=== Section Start ===

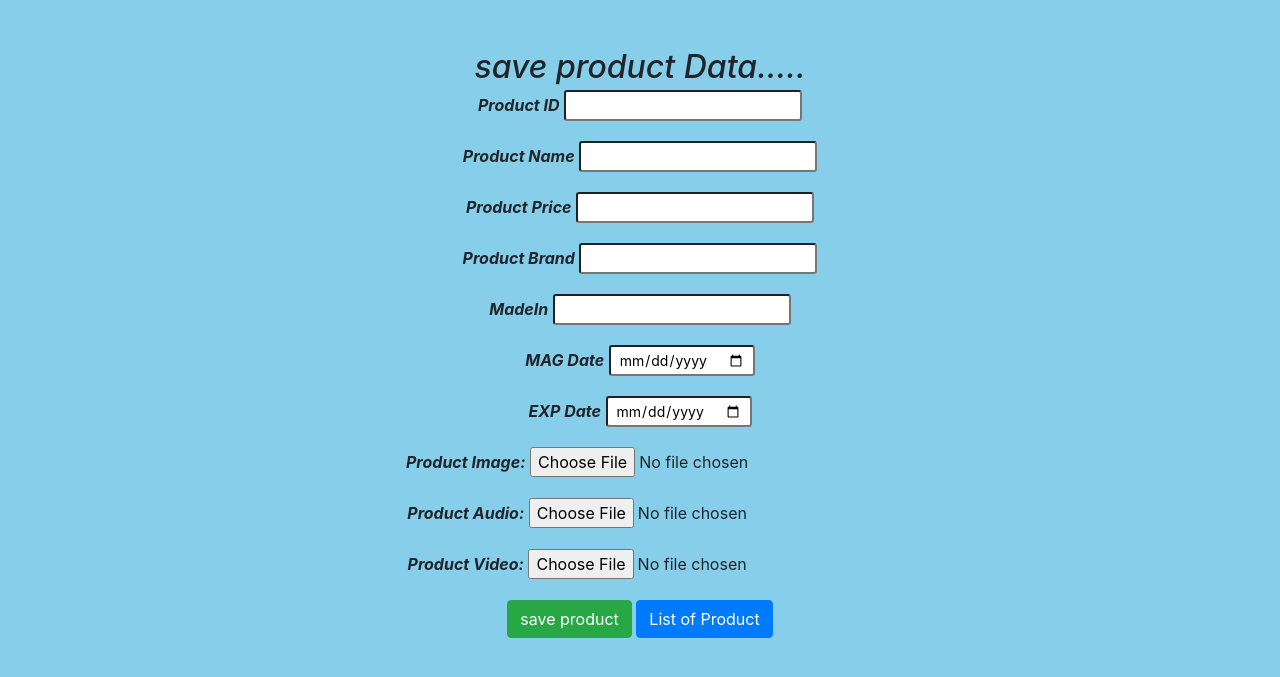
Repository: jrajesh111/Adv-java
Page: ProductAppproject/src/main/webapp/add-product.html
An editor plug-in stored every save of this project. The page is shown before and after the next save, followed by the edit.
The browser window is 1280 px wide. The pictures show the whole page.

Above is the page before, as saved 2024-03-13 03:58:53.

After the next save:
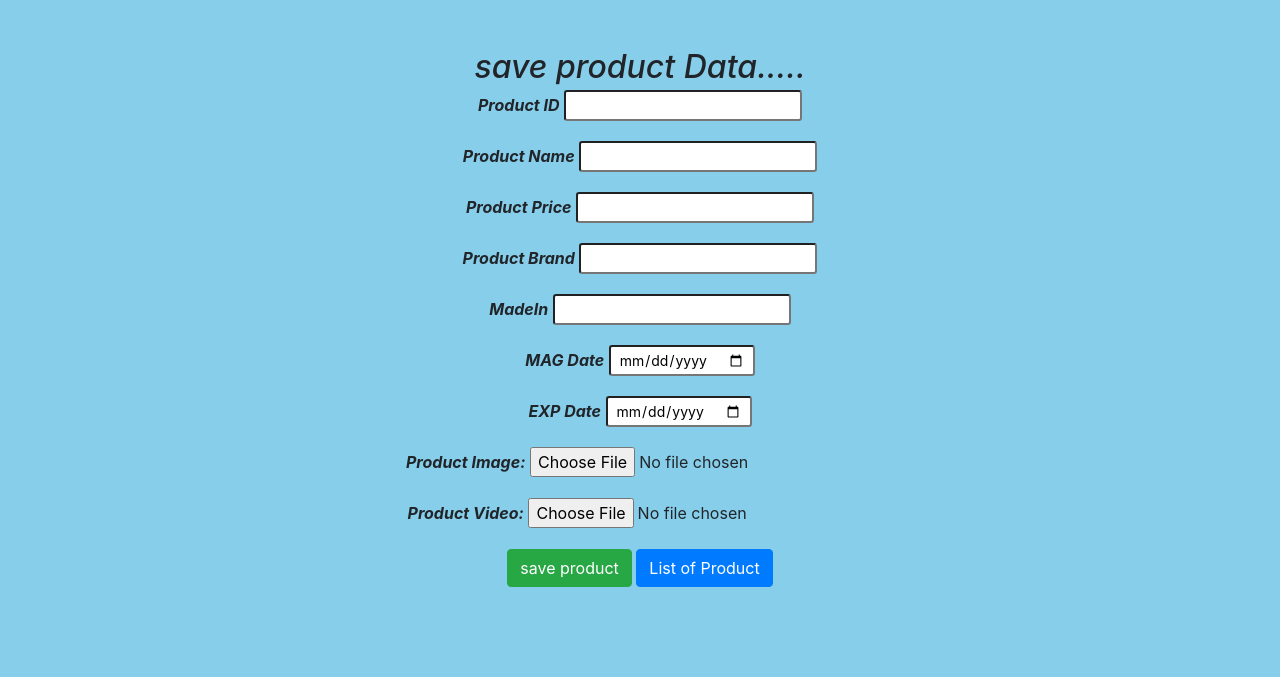
Saved 2 min 42 s later.
--- a/ProductAppproject/src/main/webapp/add-product.html
+++ b/ProductAppproject/src/main/webapp/add-product.html
@@ -66,10 +66,10 @@
 		</div>
 
 
-		<div class="form-group">
+		<!--  <div class="form-group">
 		<label class="font-italic font-weight-bold" for="proAudio" > Product Audio:</label>
 		<input type="file" class="form-control-file-sm" id="proAudio" name="proAudio" accept="audio/*" required >
-		</div>
+		</div> -->
 
 		<div class="form-group">
 		<label class="font-italic font-weight-bold" for="proVideo" > Product Video:</label>
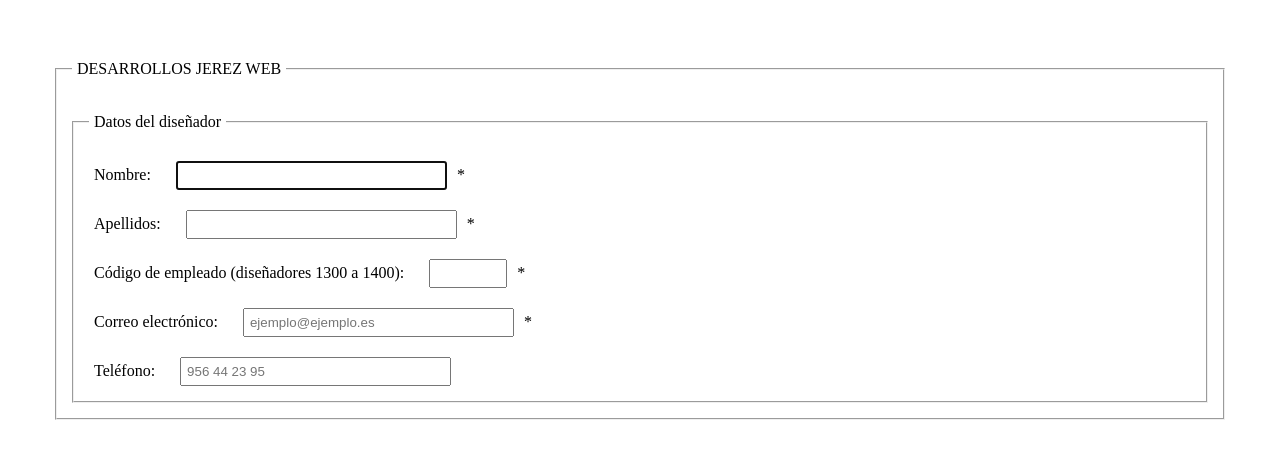
Repository: iSaan86/EV_Practica_FormularioCSS
Page: index.html
The author's editor kept a copy of each file at every save. The page is drawn from the files as they stood at one save, then again after the next save.
The browser window is 1280 px wide. The pictures show the whole page.

Above is the page before, as saved 2024-01-11 16:44:49.

After the next save:
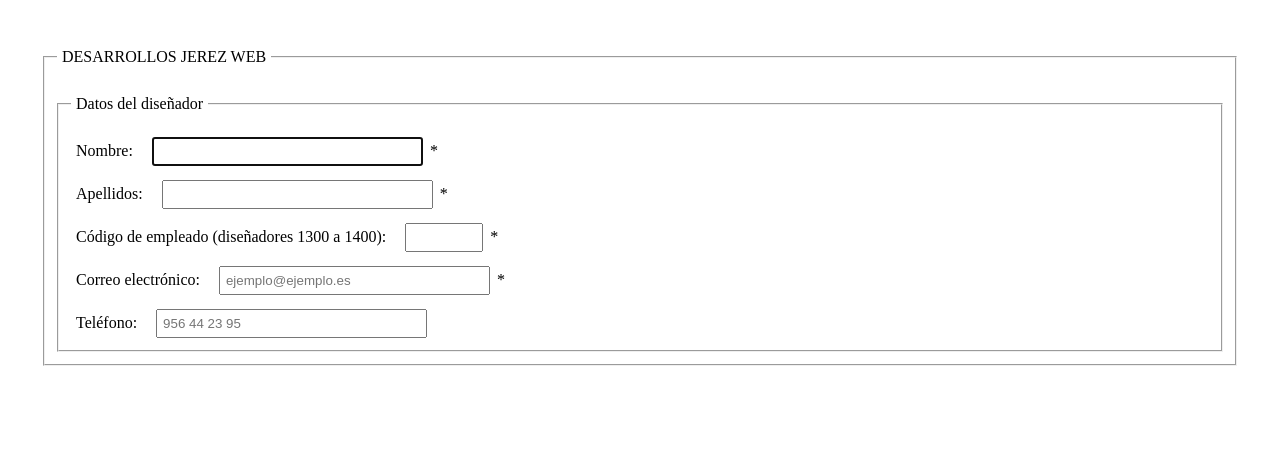
Saved 10 s later.
--- a/css/estilo.css
+++ b/css/estilo.css
@@ -3,5 +3,5 @@
 /* Para todo el html */
 *{
     padding: 5px;
-    margin:10px;
+    margin:7px;
 }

=== Section End ===

Locate the word "main" in the records above, and return each line that has it.

_OUTPUT FOR THIS TASK_:
Page: ProductAppproject/src/main/webapp/add-product.html
--- a/ProductAppproject/src/main/webapp/add-product.html
+++ b/ProductAppproject/src/main/webapp/add-product.html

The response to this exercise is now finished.